Sep 20, 2013; Kansas City, MO, USA; Kansas City Royals pitcher Luke Hochevar (44) delivers a pitch against the Texas Rangers during the eighth inning at Kauffman Stadium. The Royals defeated the Rangers 2-1. Mandatory Credit: Peter G. Aiken-USA TODAY Sports
When a player is the first overall selection in the MLB Amateur Draft, expectations are high. It is anticipated that the player selected will end up being the type of player that a team can be built around. Those players are expected to change a franchise for the better, to be the face of the franchise for the foreseeable future. For Luke Hochevar, that just did not happen.
In 2006, the Royals had the first overall selection in the Amateur Draft. Unfortunately, that draft did not have a player that was considered to be a true franchise player at the time. Even with that assessment, the Royals still surprised a lot of draft prognosticators (yes, even baseball has their version of Mel Kiper Jr, only without the hair) by selecting Hochevar over players like Tim Lincecum, Brad Lincoln and Andrew Miller. In Hochevar, the Royals thought they were getting a pitcher that had been compared to Kevin Brown, a possible top starter with a fastball in the upper 90’s with the talent to be an ace.
Instead, Luke Hochevar struggled during his time as a starter, going 38-59 with a 5.39 ERA. Despite being billed as a possible top of the rotation talent, Hochevar performed at a level that far worse than league average, posting an ERA+ of only 79 from 2007 through 2012. To compound matters, players such as Evan Longoria, Clayton Kershaw and Max Scherzer, who the Royals bypassed to take Hochevar, have gone on to become star players, ranking among the league leaders. Hochevar, meanwhile, led the American League in earned runs allowed in 2012 and has ranked in the top ten in losses three times. Yet, it could have been worse – the Royals could have drafted either Billy Rowell or Kasey Kiker instead.

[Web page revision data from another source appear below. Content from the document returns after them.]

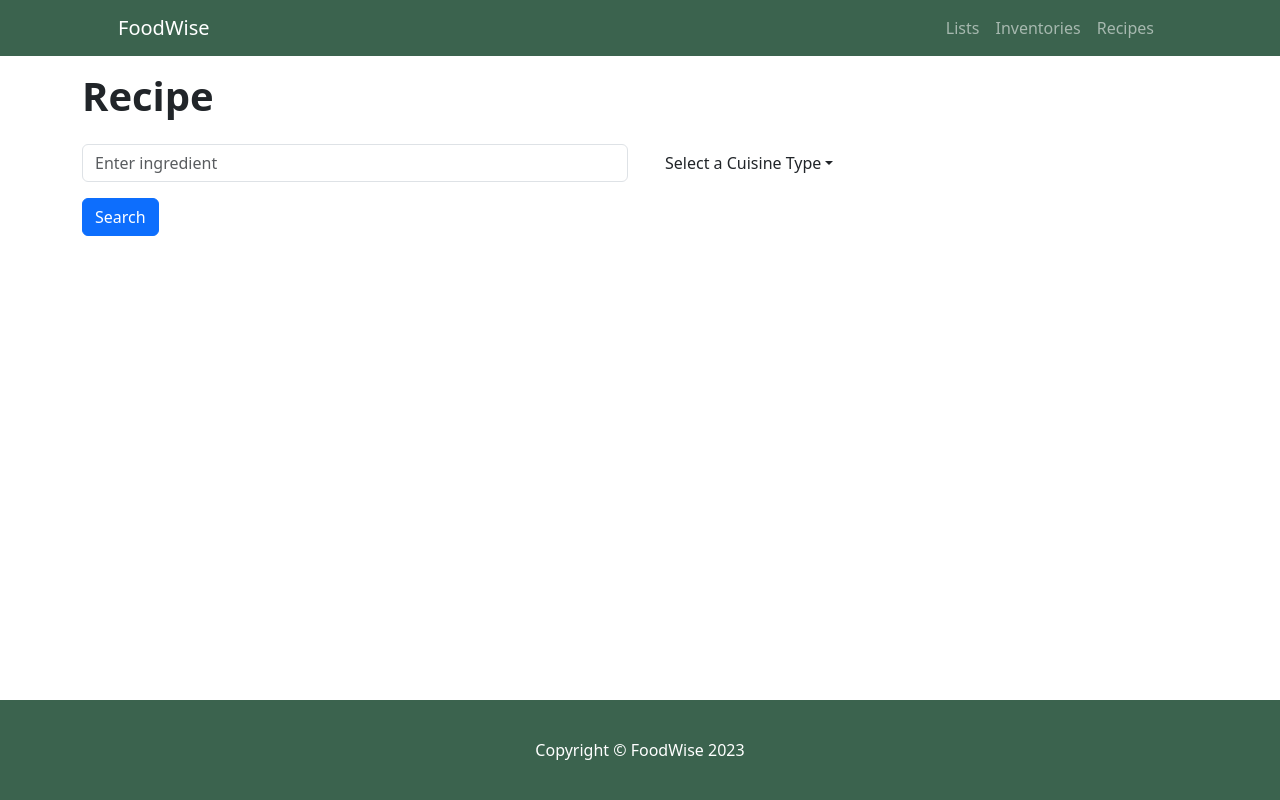
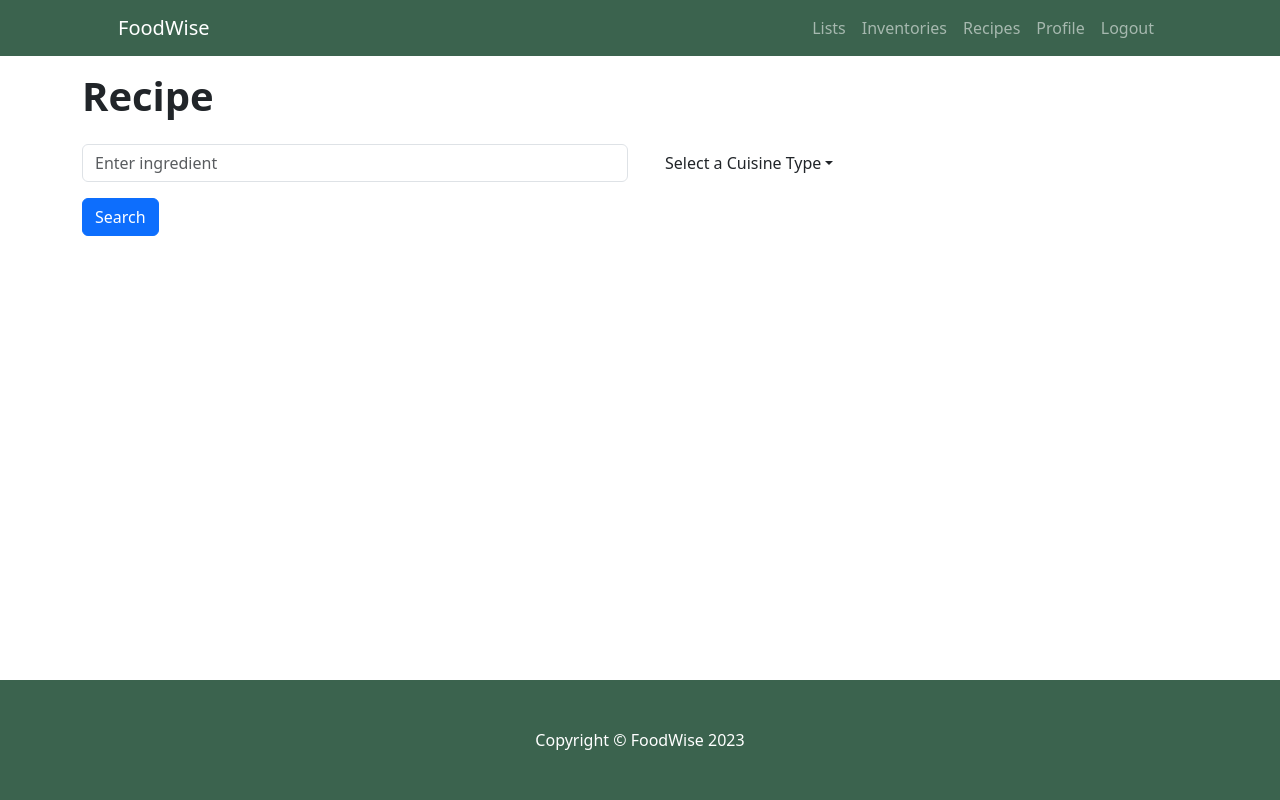
Before and after one commit to Shangwee/WAD2-Project, a PHP site: page /views/RecipeLIst.php in a window 1280 px wide. Run offline with PHP 8.4, Linux system fonts and the light colour scheme; the visitor is signed in with stand-in values (Sample User, id 1); some libraries are stand-ins or nearby versions.

Commit message:
Added more animation and edit recipe page

```diff
--- a/app/css/shared.css
+++ b/app/css/shared.css
@@ -2,11 +2,13 @@ nav {
   background-color: #3b634e;
 }
 
+body {
+  min-height: 100vh;
+}
+
 footer{
-  position: fixed;
-  bottom: 0;
-  width: 100%;
-  height: 100px;
+  position: sticky;
+  top: 100%;
   display: flex;
   justify-content: center;
   align-items: center;
--- a/app/js/recipe.js
+++ b/app/js/recipe.js
@@ -3,11 +3,14 @@ const app = Vue.createApp({
     return {
       // name:value pairs here
       links: {
-        home: "./ ",
+        home: "../index.php ",
         lists: "./ShoppingList.php",
         inventory: "./Inventory.php",
         recipe: "./RecipeList.php",
         profile: "./Profile.php",
+        login: "./login.php",
+        logout: "../../server/controller/Logout.php",
+        register: "./register.php",
       },
       search : "",
 
--- a/app/views/RecipeLIst.php
+++ b/app/views/RecipeLIst.php
@@ -16,40 +16,31 @@
     <link href="https://cdn.jsdelivr.net/npm/bootstrap-icons@1.4.1/font/bootstrap-icons.css" rel="stylesheet" />
     <!-- Core theme CSS (includes Bootstrap)-->
     <link href="https://cdn.jsdelivr.net/npm/bootstrap@5.3.2/dist/css/bootstrap.min.css" rel="stylesheet" integrity="sha384-T3c6CoIi6uLrA9TneNEoa7RxnatzjcDSCmG1MXxSR1GAsXEV/Dwwykc2MPK8M2HN" crossorigin="anonymous">
-
+    <link rel="stylesheet"href="https://cdnjs.cloudflare.com/ajax/libs/animate.css/4.1.1/animate.min.css"/>
 </head>
 <body>
-        <header>
-            <nav class="navbar navbar-expand-lg navbar-dark">
-                <div class="container px-5">
-                    <a class="navbar-brand" href="#!">FoodWise</a>
-                    <button class="navbar-toggler" type="button" data-bs-toggle="collapse" data-bs-target="#navbarSupportedContent" aria-controls="navbarSupportedContent" aria-expanded="false" aria-label="Toggle navigation"><span class="navbar-toggler-icon"></span></button>
-                    <div class="collapse navbar-collapse" id="navbarSupportedContent">
-                        <ul class="navbar-nav ms-auto mb-2 mb-lg-0">
-                            <li class="nav-item"><a class="nav-link" v-bind:href="links.lists" >Lists</a></li>
-                            <li class="nav-item"><a class="nav-link" v-bind:href="links.inventory">Inventories</a></li>
-                            <li class="nav-item"><a class="nav-link" v-bind:href="links.recipe">Recipes</a></li>
-                        </ul>
-                    </div>
-                </div>
-            </nav>
-        </header>
         <main>
         <div id="RecipeMain">
+        <!-- navbar -->
+        <?php
+            session_start();
+            require_once './common/navbar.php';
+            require_once "./common/protect.php";
+        ?>
             <div class="container">
                 </p>
-                <h1 class="fw-bolder mb-4">Recipe</h1>
+                <h1 class="fw-bolder mb-4 animate__animated animate__fadeInUp">Recipe</h1>
                 <!-- align buttom and input -->
                 <div class="mb-2">
                     <form>
                         <div class="row">
                             <div class="col">
-                                <div class="mb-3">
+                                <div class="mb-3 animate__animated animate__fadeInUp">
                                     <input type="text" v-model="ingredient" class="form-control" id="RecipeSearchInput" aria-describedby="searchrecpie" placeholder="Enter ingredient">
                                 </div>
                             </div>
                             <div class="col">
-                                <div class="dropdown">
+                                <div class="dropdown animate__animated animate__fadeInUp">
                                     <button type="button" class="btn btn-white dropdown-toggle" data-bs-toggle="dropdown">
                                         {{ selectedOption || 'Select a Cuisine Type'}}
                                     </button>
@@ -61,13 +52,13 @@
                                 </div>
                             </div>
                         </div>
-                        <button type="button" class="btn btn-primary" @click="SearchRecipe()">Search</button>
+                        <button type="button" class="btn btn-primary animate__animated animate__fadeInUp" @click="SearchRecipe()">Search</button>
                     </form>
                 </div>
                     <div v-if="recipes.length > 0">
                         </p>
                         <h2>Recipes</h2>
-                        <div class="recipe-cards-container">
+                        <div class="recipe-cards-container animate__animated animate__fadeIn">
                             <div v-for="(recipe, index) in recipes" :key="index" class="recipe-card">
                                 <img :src="recipe.recipe.image" alt="Recipe Image">
                                 <h2>{{ recipe.recipe.label }}</h2>
--- a/app/views/ShoppingList.php
+++ b/app/views/ShoppingList.php
@@ -46,7 +46,7 @@
         <div class="row mt-4">
             <div class="col-md-12">
             <p id="filterStatus" v-if="isFilter"><em>Filter Applied</em></p>
-                <h2 v-if="sList.length == 0" class="text-center my-5 "> <iconify-icon icon="noto-v1:sad-but-relieved-face" width="35" height="35"></iconify-icon> List is empty...</h2>
+                <h2 v-if="sList.length == 0" class="text-center my-5 animate__animated animate__fadeInUp"> <iconify-icon icon="noto-v1:sad-but-relieved-face" width="35" height="35"></iconify-icon> List is empty...</h2>
                 <div v-else id="MainList">
                     <ul class="list-group animate__animated animate__fadeIn">
                         <li class="list-group-item d-flex justify-content-between align-items-center" v-for="(item, index) in sList">
--- a/app/views/common/navbar.php
+++ b/app/views/common/navbar.php
@@ -3,12 +3,12 @@ require_once __DIR__."\..\..\..\server\model\Account.php";
 if (empty($_SESSION)) {
     echo"<nav class='navbar navbar-expand-lg navbar-dark'>
         <div class='container px-5'>
-            <a class='navbar-brand' href='/WAD2-Project/app/index.php'>FoodWise</a>
+            <a class='navbar-brand animate__animated animate__fadeIn' href='/WAD2-Project/app/index.php'>FoodWise</a>
             <button class='navbar-toggler' type='button' data-bs-toggle='collapse' data-bs-target='#navbarSupportedContent' aria-controls='navbarSupportedContent' aria-expanded='false' aria-label='Toggle navigation'><span class='navbar-toggler-icon'></span></button>
             <div class='collapse navbar-collapse' id='navbarSupportedContent'>
                 <ul class='navbar-nav ms-auto mb-2 mb-lg-0'>
-                    <li class='nav-item'><a class='nav-link' v-bind:href='links.login'>Login</a></li>
-                    <li class='nav-item'><a class='nav-link' v-bind:href='links.register'>Sign Up</a></li>
+                    <li class='nav-item animate__animated animate__fadeIn'><a class='nav-link' v-bind:href='links.login'>Login</a></li>
+                    <li class='nav-item animate__animated animate__fadeIn'><a class='nav-link' v-bind:href='links.register'>Sign Up</a></li>
                 </ul>
             </div>
         </div>
@@ -16,15 +16,15 @@ if (empty($_SESSION)) {
 } else if ($_SESSION["login"]) {
     echo"<nav class='navbar navbar-expand-lg navbar-dark'>
         <div class='container px-5'>
-            <a class='navbar-brand' href='/WAD2-Project/app/index.php'>FoodWise</a>
+            <a class='navbar-brand animate__animated animate__fadeIn' href='/WAD2-Project/app/index.php'>FoodWise</a>
             <button class='navbar-toggler' type='button' data-bs-toggle='collapse' data-bs-target='#navbarSupportedContent' aria-controls='navbarSupportedContent' aria-expanded='false' aria-label='Toggle navigation'><span class='navbar-toggler-icon'></span></button>
             <div class='collapse navbar-collapse' id='navbarSupportedContent'>
                 <ul class='navbar-nav ms-auto mb-2 mb-lg-0'>
-                    <li class='nav-item'><a class='nav-link' v-bind:href='links.lists' >Lists</a></li>
-                    <li class='nav-item'><a class='nav-link' v-bind:href='links.inventory'>Inventories</a></li>
-                    <li class='nav-item'><a class='nav-link' v-bind:href='links.recipe'>Recipes</a></li>
-                    <li class='nav-item'><a class='nav-link' v-bind:href='links.profile'>Profile</a></li>
-                    <li class='nav-item'><a class='nav-link' v-bind:href='links.logout'>Logout</a></li>
+                    <li class='nav-item animate__animated animate__fadeIn'><a class='nav-link' v-bind:href='links.lists' >Lists</a></li>
+                    <li class='nav-item animate__animated animate__fadeIn'><a class='nav-link' v-bind:href='links.inventory'>Inventories</a></li>
+                    <li class='nav-item animate__animated animate__fadeIn'><a class='nav-link' v-bind:href='links.recipe'>Recipes</a></li>
+                    <li class='nav-item animate__animated animate__fadeIn'><a class='nav-link' v-bind:href='links.profile'>Profile</a></li>
+                    <li class='nav-item animate__animated animate__fadeIn'><a class='nav-link' v-bind:href='links.logout'>Logout</a></li>
                 </ul>
             </div>
         </div>
--- a/server/db/ConnectionManager.php
+++ b/server/db/ConnectionManager.php
@@ -22,7 +22,7 @@ class ConnectionManager {
     $servername = 'localhost';
     $dbname = 'wad2project';
     $username = 'root';
-    $password = ''; // change this depending on mac or windows
+    $password = 'root'; // change this depending on mac or windows
     $port = 3306;
     $url  = "mysql:host=$servername;dbname=$dbname;port=$port";
 
```
Also changed, not shown: app/js/inventory.js (added, +22 -0 lines), app/views/Inventory.php (+41 -0 lines), app/views/login.php (+6 -5 lines), app/views/passwordupdate.php (+7 -7 lines).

With a rebuilt starting rotation, Hochevar was banished to the bullpen in 2013, where it was expected that Ned Yost could at least minimize the damage that he could inflict. Instead, Hochevar, probably to the surprise of many, became an effective relief pitcher, taking over as one of the primary setup men by the end of the season. For the first time in his major league career, Hochevar found success, putting together a 1.92 ERA and a strikeout to walk rate of 4.82.
The reason for the improvement seems obvious. In relief, Luke Hochevar relied mainly on his fastball and cutter, mixing in the occasional curve and sinker. His fastball almost three miles per hour last year, going from an average velocity of 92.65 MPH in 2012 to 95.40 MPH in 2013. By simplifying his approach, Hochevar improved.
Now, he finds himself in the battle to be the Royals fifth starter. Making $5.21 Million this season, Hochevar is the sixth highest paid player on the team in 2014. For a team that claims to be against their payroll limit, spending over $5 Million on a setup man is completely ridiculous. If Hochevar is going to be worth that salary for the Royals, it will need to be as a starter.
Meanwhile, for Luke Hochevar, this is his last chance for redemption. A free agent after this season, he needs to prove that he can be a viable option in the rotation in order to earn the type of contract that he would want in free agency. Although it is not expected that whoever wins the fifth starter spot will remain in that role all season with Yordano Ventura and Danny Duffy in need of a role later this year, a solid start to the season could propel Hochevar into free agency as a useful option as a starter.
Luke Hochevar was a first overall pick not only for his talent, but because there was not a standout player considered to be the top talent in the draft. This may be his last chance to prove he was worthy of that selection.